And finally, for batching lots of small mesh draw calls together, read up on the various types of draw calls (see Vertex Rendering), including Draw Indirect and MultiDrawIndirect draw calls.

Hello again,

I need to get back to this discussion…
I recently had some time to make some tests regarding the performance of my OpenGL drawing routines.

My application A is based on a prepare/glCallList mechanism, application B is simply drawing the same stuff whenever an OnPaint/Draw happens.
We loaded some 3D objects into the scene with some 150.000 facets and simply used the mouse to rotate and pan the scene.

Version A (with disdplay Lists = prepare/glCallLists) is remarkably smoother and faster and uses, according to Windows task manager, approx 10% less CPU time. VersionB is somehow rough and needs, 10% more CPU. A needs approx 18 MB heap while B uses only 9 MB heap.
Since performance is more important than memory, I guess I’ll stick with the old prepare/glCallLists.

I wonder whether this is something anyone can confirm or comment ?

depends on exactly what you are drawing and how you draw it.

for(double phi = 0.0; phi < 2.0*M_PI; phi += M_PI/100.0) {
    glVertex2f(sin(phi), cos(phi));

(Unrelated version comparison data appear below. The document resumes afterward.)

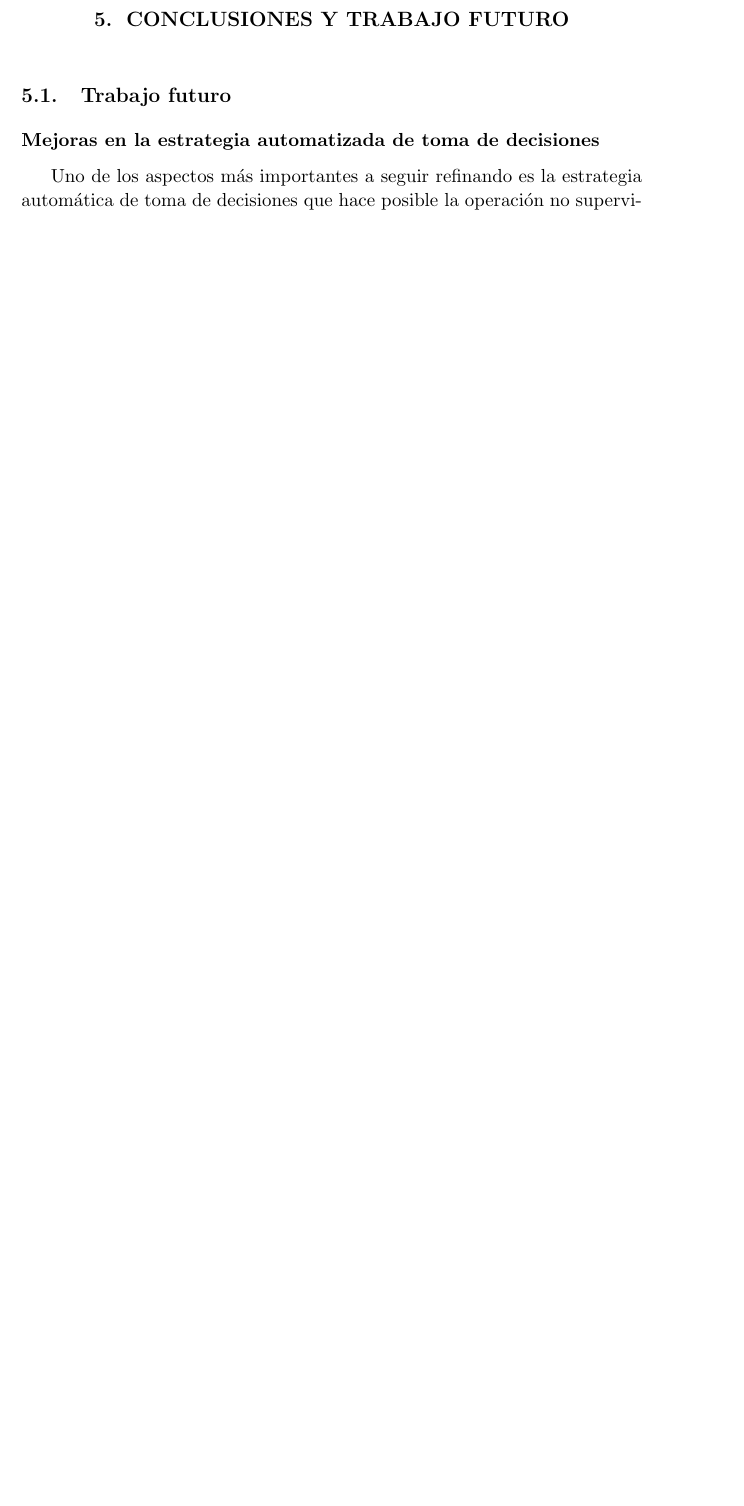
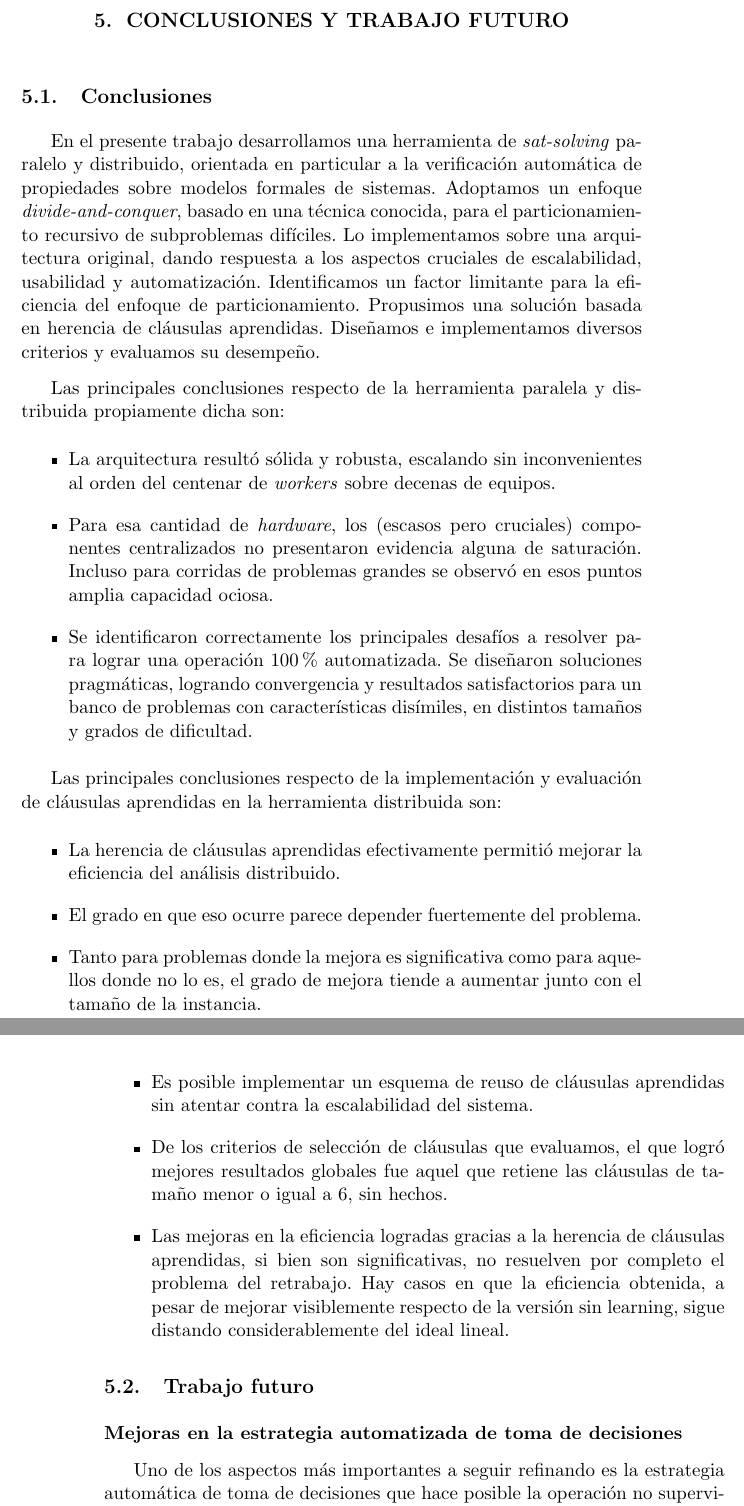
Before and after one commit to ivissani/rfm, a LaTeX thesis (tesis/tesis.tex, which reads tesis/conclu.tex): part of page 71 of 76 before the commit and two parts of pages 71 and 72 of 78 after it, the two joined at a grey line, cut so that both start at the same text, the shorter picture padded with empty space. Compiled offline with pdfLaTeX.

Commit message:
The End!

```diff
--- a/tesis/conclu.tex
+++ b/tesis/conclu.tex
@@ -2,8 +2,66 @@
 \chapter{Conclusiones y trabajo futuro}
 \label{conclu}
 
+
+\section{Conclusiones}
+
+En el presente trabajo desarrollamos una herramienta de \ssolving paralelo y distribuido, orientada en particular a la verificación automática de propiedades sobre modelos formales de sistemas. Adoptamos un enfoque \emph{divide-and-conquer}, basado en una técnica conocida, para el particionamiento recursivo de subproblemas difíciles. Lo implementamos sobre una arquitectura original, dando respuesta a los aspectos cruciales de escalabilidad, usabilidad y automatización. Identificamos un factor limitante para la eficiencia del enfoque de particionamiento. Propusimos una solución basada en herencia de cláusulas aprendidas. Diseñamos e implementamos diversos criterios y evaluamos su desempeño.
+
+\medskip
+
+Las principales conclusiones respecto de la herramienta paralela y distribuida propiamente dicha son:
+
+\begin{itemize}
+
+\item La arquitectura resultó sólida y robusta, escalando sin inconvenientes al orden del centenar de \ws sobre decenas de equipos.
+
+\item Para esa cantidad de \emph{hardware}, los (escasos pero cruciales) componentes centralizados no presentaron evidencia alguna de saturación. Incluso para corridas de problemas grandes se observó en esos puntos amplia capacidad ociosa.
+
+\item Se identificaron correctamente los principales desafíos a resolver para lograr una operación 100\% automatizada. Se diseñaron soluciones pragmáticas, logrando convergencia y resultados satisfactorios para un banco de problemas con características disímiles, en distintos tamaños y grados de dificultad.
+
+\end{itemize}
+
+
+
+Las principales conclusiones respecto de la implementación y evaluación de cláusulas aprendidas en la herramienta distribuida son:
+
+\begin{itemize}
+
+\item La herencia de cláusulas aprendidas efectivamente permitió mejorar la eficiencia del análisis distribuido.
+
+\item El grado en que eso ocurre parece depender fuertemente del problema.
+
+\item Tanto para problemas donde la mejora es significativa como para aquellos donde no lo es, el grado de mejora tiende a aumentar junto con el tamaño de la instancia.
+
+\item Es posible implementar un esquema de reuso de cláusulas aprendidas sin atentar contra la escalabilidad del sistema.
+
+\item De los criterios de selección de cláusulas que evaluamos, el que logró mejores resultados globales fue aquel que retiene las cláusulas de tamaño menor o igual a 6, sin hechos.
+
+\item Las mejoras en la eficiencia logradas gracias a la herencia de cláusulas aprendidas, si bien son significativas, no resuelven por completo el problema del retrabajo. Hay casos en que la eficiencia obtenida, a pesar de mejorar visiblemente respecto de la versión sin learning, sigue distando considerablemente del ideal lineal.
+
+\end{itemize}
+
+
+
+%[* Usando ese criterio, sobre los casos de estudio considerados el prototipo con herencia de cláusulas aprendidas logró un \emph{speedup} de ... [?]]
+
+
+
+
+%Entre los aportes originales de esta tesis cabe destacar:
+%
+%\begin{itemize}
+%
+%\item \ldots
+%
+%\item \ldots
+%
+%\item \ldots
+%
+%\end{itemize}
+
+
 \section{Trabajo futuro}
-
 
 \subsubsection{Mejoras en la estrategia automatizada de toma de decisiones}
 
```
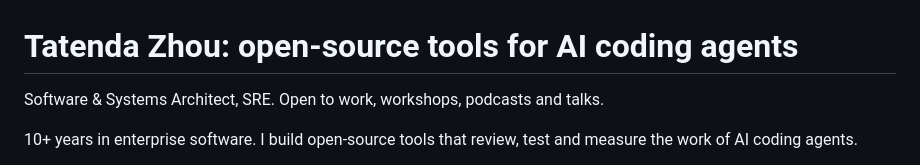
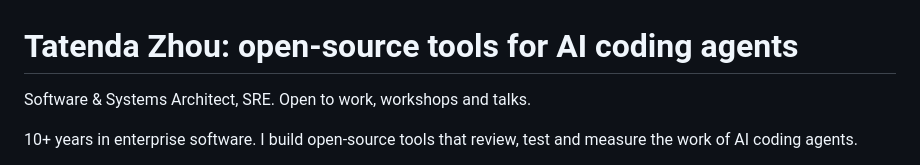
Before and after one commit to Tatendaz/Tatendaz.github.io, a Markdown page: index.md, the part around the change. Drawn GitHub-style.

Commit message:
docs: homepage twin matches the hero pill

```diff
--- a/index.md
+++ b/index.md
@@ -1,6 +1,6 @@
 # Tatenda Zhou: open-source tools for AI coding agents
 
-Software & Systems Architect, SRE. Open to work, workshops, podcasts and talks.
+Software & Systems Architect, SRE. Open to work, workshops and talks.
 
 10+ years in enterprise software. I build open-source tools that review, test and measure the work of AI coding agents.
 
```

draws a circle. if you draw it in direct mode, the sinus/cosinus terms are calculated each time the circle is redrawn. if you use a display list, those terms are calculated only once, at the time when the list is compiled.

@RigidBody : … yes I agree and I’m aware of this.
In my case the 3D objects are always built when loaded from files, so either the DisplayList or the Draw routine just loop across a std::vector of ‘faces’ (=triangles). Most of my 3D objects are part of a kinematic simulation so the only thing which is dynamic is the position/orientation in space, and this relies on glTranslate/glRotate. The objects themselves are more or less static.

Not without telling us what the non-display-list version is actually doing. The difference between the two should be a matter of replacing glCallList with glBindVertexArray and glDrawElements. If you’re doing more than that, whatever else you’re doing would probably explain (most of) the performance difference.

But are you storing that data in CPU or GPU memory? IOW, are you calling glDrawElements with a buffer bound to GL_ELEMENT_ARRAY_BUFFER or are you sourcing the data from client memory? The display list version is likely storing everything in GPU memory, so the glDrawElements version needs to do likewise to get similar performance.

All my data is in CPU memory, almost all drawing relies on glBegin(GL_TRIANGLES).

well, at this point I have to drop the drawers: this software needs to run in an industrial environment, which means I need to support even WinXP and Win7, most of it was written based on VC6 and so I still use an OpenGL 1.1 API - although most PCs provide OpenGL 4.x environment. We’re currently not able to migrate the whole monster into a more modern VC environment. Please understand that industrial machinery has life cycles of 20-25 years…

Yes, I understand and accept that more ‘modern’ approaches might be better/faster or whatever - but that ‘old stuff’ is not bad at all, the software is very stable and reliable and I just like to understand what I can do to get best performance with given preconditions.